“Iris is a very good character, I know a lot of Irises — a lot. In New York and Paris and London, and they are exactly the same. Just the names of the restaurants change, and the shops, but they are the same. But, she’s lazy. And, I think if you want to make it, you really have to work, and she wants to make it without working. And, she counts on her good looks, and her good fashion, and she thinks she’s going to do it, escape all her trouble and finally do it. And, that doesn’t work. So, she’s pretending a lot. I think if you want to write, if you want to tell truths about characters, you have to be honest with yourself first, and she’s not — you have to put your soul on the table to write well, you have to be true to you, and she’s not.”
Switching gears a bit, there are a lot of themes around women's issues in this book. Is that something that's really important to you?
“Oh yes, oh yes, oh yes! My next novel is about that. It’s called Muchachas. It’s a Spanish word because it’s nicer than the French word. So, it’s ‘girls’, but it’s about that double standard. In France and Europe — I don’t know about here — but we live in an a patriarchal world, that’s for sure. In France, women get a 25% lower salary doing the same job. In TV and the House of Parliament, it’s only men. I think for every 300 men, you have 20 women. What is that? I’m fighting just to be on the same ground, same salary, earn the same respect that men get. Women are good to go and get coffees….and what is that?
Another piece of that double standard is the way our society so often perceives successful women — as bossy. Do you think it's possible for a woman to be assertive without being seen as too aggressive?
“I think it’s difficult. It’s very difficult. I think you can try not to be a bitch on first impression. But, really, competition is so hard. I remember when I was a journalist; I was young. When I started I was 20 years old. I was working at a magazine, French Cosmopolitan, and I was about to leave for a two-week vacation. I had written all the articles, everything. I left them on my chief editor’s desk, went for vacation, and came back to find a girl had signed all my articles. I came back to find the paper was released, and my articles weren’t under my name, but hers! So, I went to the girl, grabbed her by the neck, put her against the wall, and said, “You are never going to do that again!” Punch. She never did it again. But, you have to stand up for yourself.”
Do you feel like it's tougher to get people to see you as a serious writer, because you're a woman?
"Yes. If you are a female writer and you are successful, it’s because you’re blonde; you’re cute. I’m kidding. It’s because I work, I write, I read, and I spend time, you know, thinking. I have a brain. But yes, as soon as you are, I don’t know. Say you are blonde — oh la, la, she must be stupid. That drives me crazy sometimes. Look, I have a brain!”
Would you ever consider changing your appearance to dispel that myth around your success?
“No, no, never, never, never. I will never do that to myself. Never.
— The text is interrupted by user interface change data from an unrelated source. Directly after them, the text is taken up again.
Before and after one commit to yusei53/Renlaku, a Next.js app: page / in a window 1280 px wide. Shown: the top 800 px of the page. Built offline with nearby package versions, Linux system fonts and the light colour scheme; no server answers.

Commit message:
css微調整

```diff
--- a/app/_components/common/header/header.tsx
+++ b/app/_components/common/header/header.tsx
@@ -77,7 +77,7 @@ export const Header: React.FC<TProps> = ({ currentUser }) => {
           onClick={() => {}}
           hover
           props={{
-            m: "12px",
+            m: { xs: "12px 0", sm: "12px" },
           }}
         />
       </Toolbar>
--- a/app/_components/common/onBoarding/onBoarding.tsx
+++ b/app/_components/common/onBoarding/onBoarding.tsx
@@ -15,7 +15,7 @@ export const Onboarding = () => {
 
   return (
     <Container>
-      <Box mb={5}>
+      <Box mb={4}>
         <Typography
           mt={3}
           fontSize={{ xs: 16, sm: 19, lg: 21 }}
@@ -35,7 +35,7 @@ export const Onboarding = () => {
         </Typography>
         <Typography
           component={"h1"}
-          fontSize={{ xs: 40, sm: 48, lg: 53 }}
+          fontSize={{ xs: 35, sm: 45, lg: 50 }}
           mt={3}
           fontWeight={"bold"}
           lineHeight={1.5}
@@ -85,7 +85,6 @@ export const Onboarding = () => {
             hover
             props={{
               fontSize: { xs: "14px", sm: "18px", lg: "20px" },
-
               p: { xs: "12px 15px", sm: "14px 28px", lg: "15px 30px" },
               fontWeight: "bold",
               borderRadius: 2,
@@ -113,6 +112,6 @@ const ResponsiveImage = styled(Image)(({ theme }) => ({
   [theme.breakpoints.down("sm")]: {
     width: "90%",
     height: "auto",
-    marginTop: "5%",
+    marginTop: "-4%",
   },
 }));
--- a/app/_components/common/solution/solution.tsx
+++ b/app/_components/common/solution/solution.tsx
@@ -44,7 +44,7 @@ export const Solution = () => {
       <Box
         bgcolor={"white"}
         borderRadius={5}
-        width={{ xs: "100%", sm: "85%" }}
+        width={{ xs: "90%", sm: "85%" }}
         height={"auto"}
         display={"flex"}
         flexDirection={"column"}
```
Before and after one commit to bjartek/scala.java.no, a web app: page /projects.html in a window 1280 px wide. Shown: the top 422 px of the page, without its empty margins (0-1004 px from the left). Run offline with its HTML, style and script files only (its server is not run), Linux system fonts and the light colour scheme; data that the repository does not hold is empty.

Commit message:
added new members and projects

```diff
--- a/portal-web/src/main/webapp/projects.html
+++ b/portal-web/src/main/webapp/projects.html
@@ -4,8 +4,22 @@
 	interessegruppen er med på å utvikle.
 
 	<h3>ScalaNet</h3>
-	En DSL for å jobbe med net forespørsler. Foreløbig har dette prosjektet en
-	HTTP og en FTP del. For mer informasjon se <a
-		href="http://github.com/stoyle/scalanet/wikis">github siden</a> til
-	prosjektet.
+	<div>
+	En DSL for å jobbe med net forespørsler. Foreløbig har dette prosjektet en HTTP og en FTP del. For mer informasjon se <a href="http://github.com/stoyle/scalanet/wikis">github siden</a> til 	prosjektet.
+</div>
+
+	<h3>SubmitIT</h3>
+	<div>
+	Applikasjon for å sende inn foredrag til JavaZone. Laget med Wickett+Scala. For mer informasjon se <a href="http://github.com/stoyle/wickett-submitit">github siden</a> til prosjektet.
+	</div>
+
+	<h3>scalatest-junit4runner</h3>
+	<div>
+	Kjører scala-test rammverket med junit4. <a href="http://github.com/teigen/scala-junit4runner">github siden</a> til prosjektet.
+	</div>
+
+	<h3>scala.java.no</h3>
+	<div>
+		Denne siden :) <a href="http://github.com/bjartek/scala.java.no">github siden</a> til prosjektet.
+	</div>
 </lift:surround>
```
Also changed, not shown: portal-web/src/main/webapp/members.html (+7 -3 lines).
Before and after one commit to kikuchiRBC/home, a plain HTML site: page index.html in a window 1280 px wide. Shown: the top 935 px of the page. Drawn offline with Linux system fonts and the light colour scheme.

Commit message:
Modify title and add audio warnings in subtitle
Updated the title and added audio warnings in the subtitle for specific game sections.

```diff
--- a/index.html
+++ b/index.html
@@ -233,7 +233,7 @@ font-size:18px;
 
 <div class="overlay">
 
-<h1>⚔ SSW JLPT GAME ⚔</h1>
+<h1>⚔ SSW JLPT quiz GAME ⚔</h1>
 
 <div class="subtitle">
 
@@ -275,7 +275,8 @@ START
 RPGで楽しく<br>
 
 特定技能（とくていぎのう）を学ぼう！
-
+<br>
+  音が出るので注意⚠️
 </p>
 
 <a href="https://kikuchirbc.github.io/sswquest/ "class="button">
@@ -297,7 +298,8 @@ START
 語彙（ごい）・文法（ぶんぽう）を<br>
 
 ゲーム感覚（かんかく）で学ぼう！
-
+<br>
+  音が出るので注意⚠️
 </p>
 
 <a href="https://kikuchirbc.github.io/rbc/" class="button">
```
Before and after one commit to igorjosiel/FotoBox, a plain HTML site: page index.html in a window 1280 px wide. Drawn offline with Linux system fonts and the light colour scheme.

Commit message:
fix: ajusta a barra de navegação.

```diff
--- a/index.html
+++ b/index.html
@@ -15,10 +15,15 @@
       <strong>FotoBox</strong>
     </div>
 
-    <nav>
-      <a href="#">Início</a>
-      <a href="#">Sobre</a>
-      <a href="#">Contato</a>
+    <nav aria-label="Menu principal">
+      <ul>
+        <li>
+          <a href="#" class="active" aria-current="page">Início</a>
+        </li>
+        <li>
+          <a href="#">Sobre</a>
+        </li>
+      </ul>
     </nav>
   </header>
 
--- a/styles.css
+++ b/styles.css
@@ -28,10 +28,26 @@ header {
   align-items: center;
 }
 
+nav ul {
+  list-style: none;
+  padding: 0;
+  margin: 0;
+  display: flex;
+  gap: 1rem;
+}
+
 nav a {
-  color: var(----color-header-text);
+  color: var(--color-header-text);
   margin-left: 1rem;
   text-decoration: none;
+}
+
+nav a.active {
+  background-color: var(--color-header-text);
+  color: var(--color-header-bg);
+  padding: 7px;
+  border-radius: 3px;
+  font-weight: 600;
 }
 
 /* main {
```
I couldn’t do that.”
Because you think it's really important to make it clear that women can be both intelligent and attractive at the same time?
“Yes, yes. And, if you are born to do something in life, do it! But, don’t ask me to change or to be nice when I don’t want to be nice. That’s very important, you know. That’s why I think if you want to be true to your character, be true to yourself first. If you want to be true to your children, be true to yourself first. It’s all the same. I’ll never change anything. One time, I was married to a guy who was the head of the YSL corporation. It was a really chic life in Paris. We had all those parties that I had to be dressed up for, and I couldn’t dress up. It’s not my style, I don’t know how to walk on high heels. So, it was always a question: How are you going to be dressed tonight? Luckily, Saint Laurent made Le Smoking [tuxedo suit], which was for me was perfect. I was working the jacket all the time because it was like a jean for me! But, I couldn’t wear those crazy dresses — which were beautiful by the way, which I love to see on the runway, and I love to go to the collections — I couldn’t wear them! I couldn't change myself for them!"